[Material for the task — start]
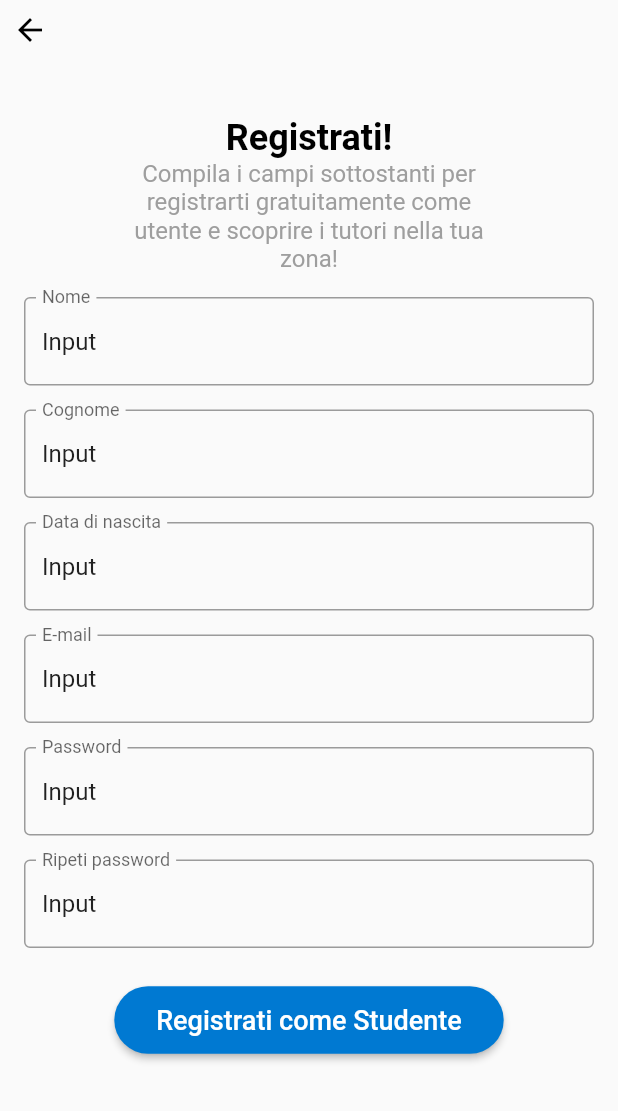
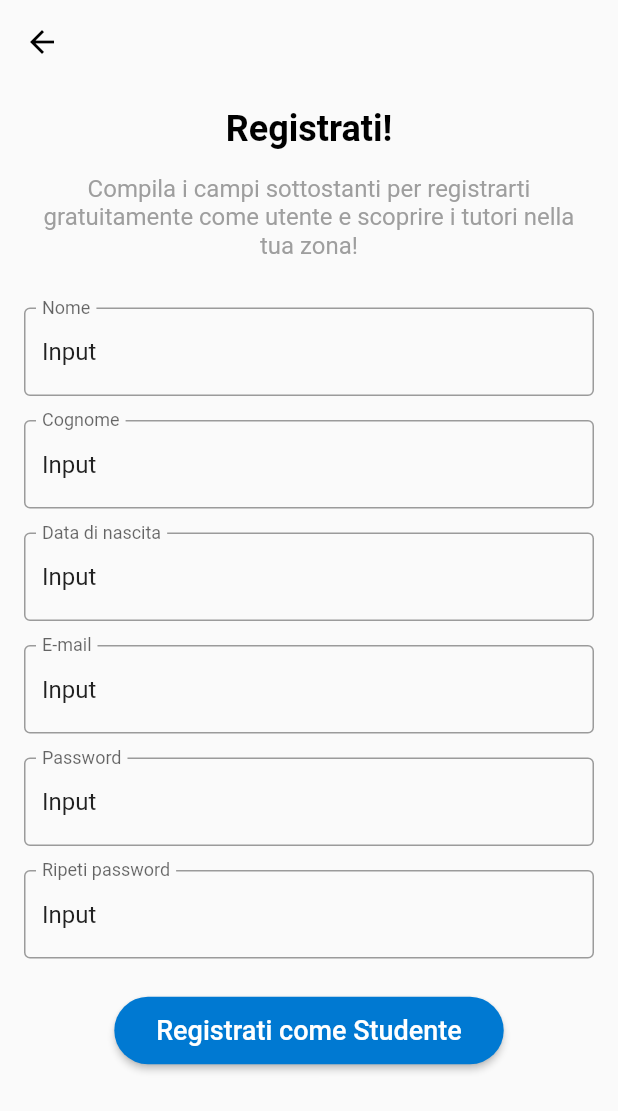
Before and after one commit to iTeach-App/mobile, a Flutter app: the StudentSignUpPage screen opened directly, on a phone screen of 412 x 824 dp. Shown: the top 1111 px of the screen. Run offline on Flutter 3.47's test engine with Material 2 defaults, Android fonts, the phone set to English and light mode, and no system bars; our stand-ins replace flutter_spinkit.

Commit message:
Added right appbars

```diff
--- a/lib/views/student_signup.dart
+++ b/lib/views/student_signup.dart
@@ -1,30 +1,33 @@
 import 'package:flutter/material.dart';
 import 'package:iteach/views/welcome_back.dart';
+
 class StudentSignUpPage extends StatelessWidget {
   const StudentSignUpPage({Key? key}) : super(key: key);
 
   @override
   Widget build(BuildContext context) {
     return Scaffold(
-      body: SingleChildScrollView(
-        child: Column(
-          crossAxisAlignment: CrossAxisAlignment.stretch,
-          children: [
-            IconButton(
-              alignment: Alignment.topLeft,
+      appBar: AppBar(
+        backgroundColor: Colors.transparent,
+        elevation: 0,
+        leading: IconButton(
           icon: Icon(Icons.arrow_back, color: Colors.black),
           onPressed: () {
             Navigator.pop(context);
           },
         ),
-            Container(
-              alignment: Alignment.topCenter,
-              padding: const EdgeInsets.only(top: 30.0, left: 16.0, right: 16.0),
+      ),
+      body: LayoutBuilder(
+        builder: (context, constraints) {
+          return SingleChildScrollView(
+            child: ConstrainedBox(
+              constraints: BoxConstraints(
+                minHeight: constraints.maxHeight,
+              ),
+              child: Padding(
+                padding: const EdgeInsets.all(16.0),
                 child: Column(
-                crossAxisAlignment: CrossAxisAlignment.center,
-                children: [
-                  Column(
-                    crossAxisAlignment: CrossAxisAlignment.center,
+                  crossAxisAlignment: CrossAxisAlignment.stretch,
                   children: [
                     Text(
                       'Registrati!',
@@ -33,10 +36,10 @@ class StudentSignUpPage extends StatelessWidget {
                         fontWeight: FontWeight.bold,
                         color: Colors.black,
                       ),
+                      textAlign: TextAlign.center,
                     ),
-                      Container(
-                        width: MediaQuery.of(context).size.width * 0.6,
-                        child: Text(
+                    SizedBox(height: 16.0),
+                    Text(
                       'Compila i campi sottostanti per registrarti gratuitamente come utente e scoprire i tutori nella tua zona!',
                       style: TextStyle(
                         fontSize: 16,
@@ -44,17 +47,7 @@ class StudentSignUpPage extends StatelessWidget {
                       ),
                       textAlign: TextAlign.center,
                     ),
-                      ),
-                    ],
-                  ),
-                  SizedBox(width: 56),
-                ],
-              ),
-            ),
-            Padding(
-              padding: EdgeInsets.all(16.0),
-              child: Column(
-                children: [
+                    SizedBox(height: 32.0),
                     TextFormField(
                       initialValue: 'Input',
                       decoration: InputDecoration(
@@ -102,7 +95,7 @@ class StudentSignUpPage extends StatelessWidget {
                         border: OutlineInputBorder(),
                       ),
                     ),
-                  SizedBox(height: 24.0), // Added spacing
+                    SizedBox(height: 24.0),
                     Center(
                       child: ElevatedButton(
                         onPressed: () {
@@ -112,23 +105,24 @@ class StudentSignUpPage extends StatelessWidget {
                           );
                         },
                         style: ElevatedButton.styleFrom(
-                        primary: Color(0xFF0079D2), // Background color
-                        onPrimary: Colors.white, // Text color
+                          primary: Color(0xFF0079D2),
+                          onPrimary: Colors.white,
                           shape: RoundedRectangleBorder(
-                          borderRadius: BorderRadius.circular(100.0), // Rounded corners
+                            borderRadius: BorderRadius.circular(100.0),
                           ),
                         ),
                         child: Padding(
                           padding: const EdgeInsets.all(12.0),
                           child: Text('Registrati come Studente', style: TextStyle(fontSize: 18)),
-                      ), // <-- SEE HERE
+                        ),
                       ),
                     ),
                   ],
                 ),
               ),
-          ],
             ),
+          );
+        },
       ),
     );
   }
```
Also changed, not shown: lib/views/sign_in.dart (+26 -22 lines), lib/views/tutor_signup.dart (+27 -33 lines). Lines whose indentation alone changed are shown as unchanged.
[Material for the task — finish]
# Task item
Copy out, from the data above, every line holding the word "StudentSignUpPage".

# Finished task
Before and after one commit to iTeach-App/mobile, a Flutter app: the StudentSignUpPage screen opened directly, on a phone screen of 412 x 824 dp. Shown: the top 1111 px of the screen. Run offline on Flutter 3.47's test engine with Material 2 defaults, Android fonts, the phone set to English and light mode, and no system bars; our stand-ins replace flutter_spinkit.
 class StudentSignUpPage extends StatelessWidget {
   const StudentSignUpPage({Key? key}) : super(key: key);
@@ -33,10 +36,10 @@ class StudentSignUpPage extends StatelessWidget {
@@ -44,17 +47,7 @@ class StudentSignUpPage extends StatelessWidget {
@@ -102,7 +95,7 @@ class StudentSignUpPage extends StatelessWidget {
@@ -112,23 +105,24 @@ class StudentSignUpPage extends StatelessWidget {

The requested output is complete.